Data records
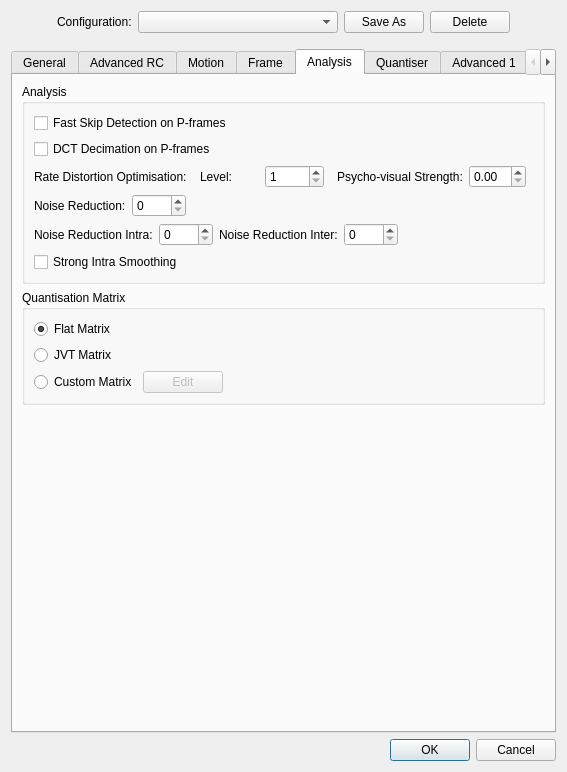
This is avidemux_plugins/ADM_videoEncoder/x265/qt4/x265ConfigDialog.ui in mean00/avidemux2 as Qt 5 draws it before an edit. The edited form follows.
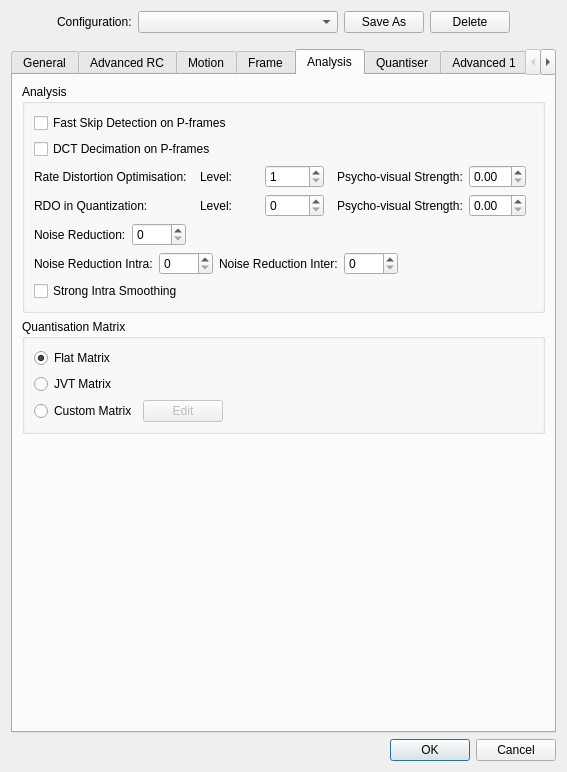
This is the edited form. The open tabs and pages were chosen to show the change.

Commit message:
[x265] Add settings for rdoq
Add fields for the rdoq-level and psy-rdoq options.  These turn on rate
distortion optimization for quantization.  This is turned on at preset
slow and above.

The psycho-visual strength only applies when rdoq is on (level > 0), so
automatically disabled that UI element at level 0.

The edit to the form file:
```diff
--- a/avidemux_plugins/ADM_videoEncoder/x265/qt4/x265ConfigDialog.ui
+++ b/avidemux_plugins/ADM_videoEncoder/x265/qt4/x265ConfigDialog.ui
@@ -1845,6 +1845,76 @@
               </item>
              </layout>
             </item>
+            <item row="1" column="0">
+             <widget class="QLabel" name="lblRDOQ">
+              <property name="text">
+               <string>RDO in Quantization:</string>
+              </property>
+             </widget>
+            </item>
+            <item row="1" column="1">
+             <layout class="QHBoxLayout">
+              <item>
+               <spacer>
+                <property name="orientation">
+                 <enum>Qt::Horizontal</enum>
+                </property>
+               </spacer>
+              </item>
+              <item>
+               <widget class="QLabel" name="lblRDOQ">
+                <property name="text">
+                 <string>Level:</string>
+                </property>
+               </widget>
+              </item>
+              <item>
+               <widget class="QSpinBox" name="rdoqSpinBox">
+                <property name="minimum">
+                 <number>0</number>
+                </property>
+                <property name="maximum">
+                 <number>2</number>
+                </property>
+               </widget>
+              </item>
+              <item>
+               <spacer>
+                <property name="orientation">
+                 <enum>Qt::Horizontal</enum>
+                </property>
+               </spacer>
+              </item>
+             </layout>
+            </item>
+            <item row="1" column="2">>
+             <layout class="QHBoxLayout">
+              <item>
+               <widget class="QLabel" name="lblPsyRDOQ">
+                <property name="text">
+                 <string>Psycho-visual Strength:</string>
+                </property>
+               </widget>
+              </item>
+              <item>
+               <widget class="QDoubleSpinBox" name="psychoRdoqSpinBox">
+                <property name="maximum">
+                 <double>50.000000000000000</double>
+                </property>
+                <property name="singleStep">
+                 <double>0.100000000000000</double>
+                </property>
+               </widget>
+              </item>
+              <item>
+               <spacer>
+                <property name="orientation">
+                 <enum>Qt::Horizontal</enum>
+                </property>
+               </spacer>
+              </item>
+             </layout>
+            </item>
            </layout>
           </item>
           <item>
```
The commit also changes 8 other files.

■ **What is needed**: Every record above should reappear exactly, with the pictures gone.

■ **Task result**:
This is avidemux_plugins/ADM_videoEncoder/x265/qt4/x265ConfigDialog.ui in mean00/avidemux2 as Qt 5 draws it before an edit. The edited form follows.
This is the edited form. The open tabs and pages were chosen to show the change.

Commit message:
[x265] Add settings for rdoq
Add fields for the rdoq-level and psy-rdoq options.  These turn on rate
distortion optimization for quantization.  This is turned on at preset
slow and above.

The psycho-visual strength only applies when rdoq is on (level > 0), so
automatically disabled that UI element at level 0.

The edit to the form file:
```diff
--- a/avidemux_plugins/ADM_videoEncoder/x265/qt4/x265ConfigDialog.ui
+++ b/avidemux_plugins/ADM_videoEncoder/x265/qt4/x265ConfigDialog.ui
@@ -1845,6 +1845,76 @@
               </item>
              </layout>
             </item>
+            <item row="1" column="0">
+             <widget class="QLabel" name="lblRDOQ">
+              <property name="text">
+               <string>RDO in Quantization:</string>
+              </property>
+             </widget>
+            </item>
+            <item row="1" column="1">
+             <layout class="QHBoxLayout">
+              <item>
+               <spacer>
+                <property name="orientation">
+                 <enum>Qt::Horizontal</enum>
+                </property>
+               </spacer>
+              </item>
+              <item>
+               <widget class="QLabel" name="lblRDOQ">
+                <property name="text">
+                 <string>Level:</string>
+                </property>
+               </widget>
+              </item>
+              <item>
+               <widget class="QSpinBox" name="rdoqSpinBox">
+                <property name="minimum">
+                 <number>0</number>
+                </property>
+                <property name="maximum">
+                 <number>2</number>
+                </property>
+               </widget>
+              </item>
+              <item>
+               <spacer>
+                <property name="orientation">
+                 <enum>Qt::Horizontal</enum>
+                </property>
+               </spacer>
+              </item>
+             </layout>
+            </item>
+            <item row="1" column="2">>
+             <layout class="QHBoxLayout">
+              <item>
+               <widget class="QLabel" name="lblPsyRDOQ">
+                <property name="text">
+                 <string>Psycho-visual Strength:</string>
+                </property>
+               </widget>
+              </item>
+              <item>
+               <widget class="QDoubleSpinBox" name="psychoRdoqSpinBox">
+                <property name="maximum">
+                 <double>50.000000000000000</double>
+                </property>
+                <property name="singleStep">
+                 <double>0.100000000000000</double>
+                </property>
+               </widget>
+              </item>
+              <item>
+               <spacer>
+                <property name="orientation">
+                 <enum>Qt::Horizontal</enum>
+                </property>
+               </spacer>
+              </item>
+             </layout>
+            </item>
            </layout>
           </item>
           <item>
```
The commit also changes 8 other files.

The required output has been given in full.